»»

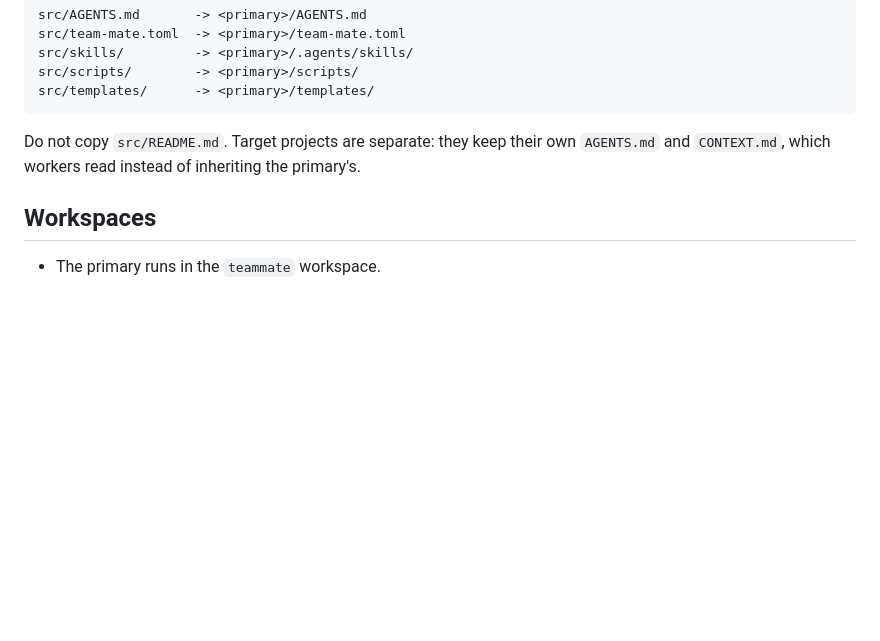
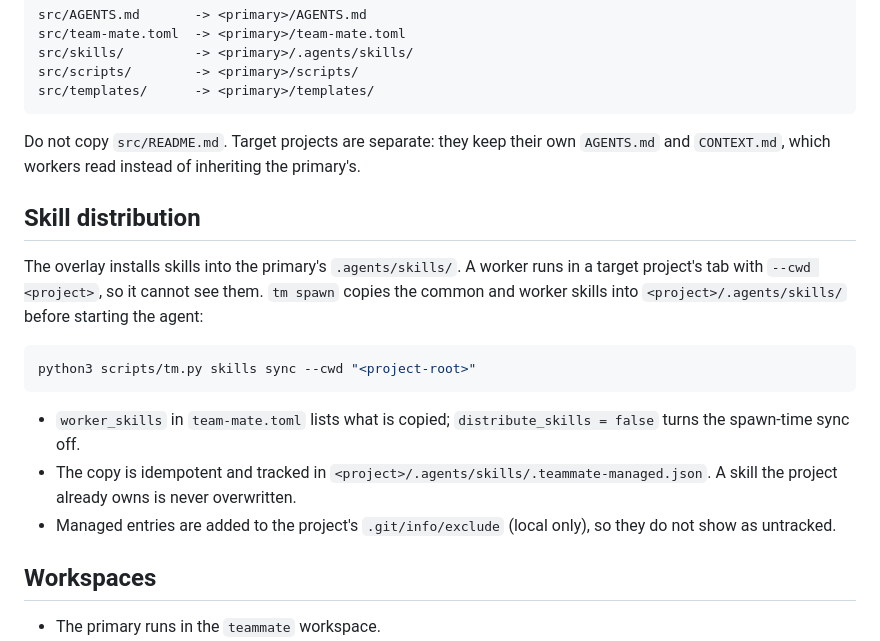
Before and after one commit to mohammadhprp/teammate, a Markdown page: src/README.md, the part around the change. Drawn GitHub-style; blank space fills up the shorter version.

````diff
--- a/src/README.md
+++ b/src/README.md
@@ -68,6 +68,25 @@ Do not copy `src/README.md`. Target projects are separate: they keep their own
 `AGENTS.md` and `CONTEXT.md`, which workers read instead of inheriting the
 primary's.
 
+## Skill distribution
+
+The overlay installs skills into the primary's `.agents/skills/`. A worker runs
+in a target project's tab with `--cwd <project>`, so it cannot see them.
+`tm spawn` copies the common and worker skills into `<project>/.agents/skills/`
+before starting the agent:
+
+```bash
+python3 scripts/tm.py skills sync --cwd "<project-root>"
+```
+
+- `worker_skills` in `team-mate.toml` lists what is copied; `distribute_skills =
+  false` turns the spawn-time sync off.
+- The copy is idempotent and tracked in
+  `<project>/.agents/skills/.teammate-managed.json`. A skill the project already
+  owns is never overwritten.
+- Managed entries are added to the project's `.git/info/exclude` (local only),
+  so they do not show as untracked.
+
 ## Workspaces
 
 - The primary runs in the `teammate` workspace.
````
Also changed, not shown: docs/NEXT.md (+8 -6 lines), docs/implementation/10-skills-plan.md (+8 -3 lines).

««
»»

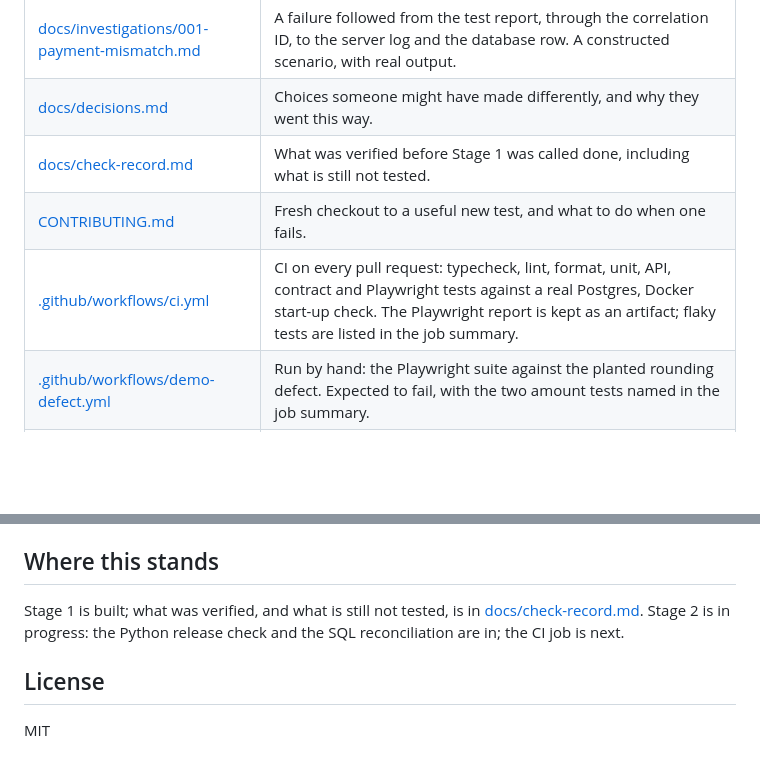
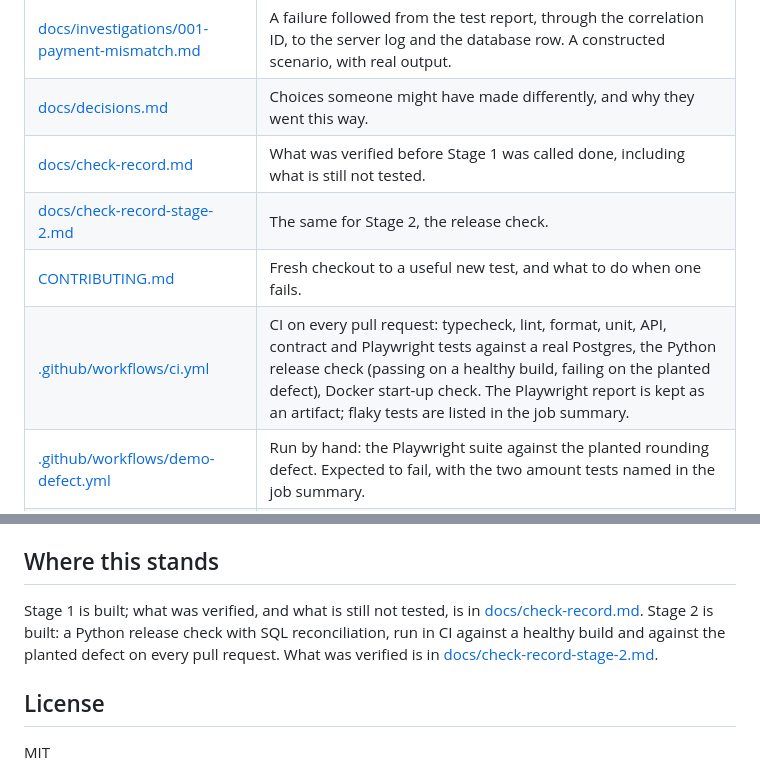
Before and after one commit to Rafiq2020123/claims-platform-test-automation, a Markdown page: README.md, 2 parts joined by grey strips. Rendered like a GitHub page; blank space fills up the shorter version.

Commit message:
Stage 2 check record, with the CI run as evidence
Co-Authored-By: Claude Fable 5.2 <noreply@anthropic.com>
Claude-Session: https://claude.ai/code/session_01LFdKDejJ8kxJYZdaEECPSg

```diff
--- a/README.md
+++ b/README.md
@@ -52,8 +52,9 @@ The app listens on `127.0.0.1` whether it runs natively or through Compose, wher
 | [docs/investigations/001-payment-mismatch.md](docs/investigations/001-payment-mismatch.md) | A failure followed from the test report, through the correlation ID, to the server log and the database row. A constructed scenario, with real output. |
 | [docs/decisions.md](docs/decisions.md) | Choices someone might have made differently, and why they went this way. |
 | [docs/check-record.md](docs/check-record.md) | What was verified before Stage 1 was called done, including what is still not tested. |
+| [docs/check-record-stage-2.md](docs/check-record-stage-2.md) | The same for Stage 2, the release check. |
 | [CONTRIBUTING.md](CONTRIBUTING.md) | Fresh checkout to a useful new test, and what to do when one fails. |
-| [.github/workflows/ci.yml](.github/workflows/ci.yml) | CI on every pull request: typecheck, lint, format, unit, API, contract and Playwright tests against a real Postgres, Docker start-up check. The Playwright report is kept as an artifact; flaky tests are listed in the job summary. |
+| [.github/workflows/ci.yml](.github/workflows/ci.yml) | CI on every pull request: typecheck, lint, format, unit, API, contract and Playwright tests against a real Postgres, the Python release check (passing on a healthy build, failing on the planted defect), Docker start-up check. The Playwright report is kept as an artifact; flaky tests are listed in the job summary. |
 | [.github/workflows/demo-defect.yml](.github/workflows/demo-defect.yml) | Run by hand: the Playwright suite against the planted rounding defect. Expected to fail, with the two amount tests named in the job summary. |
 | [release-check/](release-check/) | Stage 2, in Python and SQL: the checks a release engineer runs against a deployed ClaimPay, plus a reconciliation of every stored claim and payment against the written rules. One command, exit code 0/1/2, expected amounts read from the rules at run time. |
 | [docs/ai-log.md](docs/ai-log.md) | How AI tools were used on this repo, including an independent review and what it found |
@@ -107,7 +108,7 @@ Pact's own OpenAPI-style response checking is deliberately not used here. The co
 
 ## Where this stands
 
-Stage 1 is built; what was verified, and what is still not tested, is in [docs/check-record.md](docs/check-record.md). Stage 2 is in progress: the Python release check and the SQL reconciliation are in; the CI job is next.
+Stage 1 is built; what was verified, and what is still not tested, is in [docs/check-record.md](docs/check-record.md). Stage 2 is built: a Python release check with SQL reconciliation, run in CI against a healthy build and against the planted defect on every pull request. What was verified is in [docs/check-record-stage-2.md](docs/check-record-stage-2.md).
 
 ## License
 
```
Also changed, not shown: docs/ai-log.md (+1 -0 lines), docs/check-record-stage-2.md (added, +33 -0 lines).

««

• Exercise instructions
From the records above, tally every line that includes the word "README" and reply with the total by itself.

• Task output
7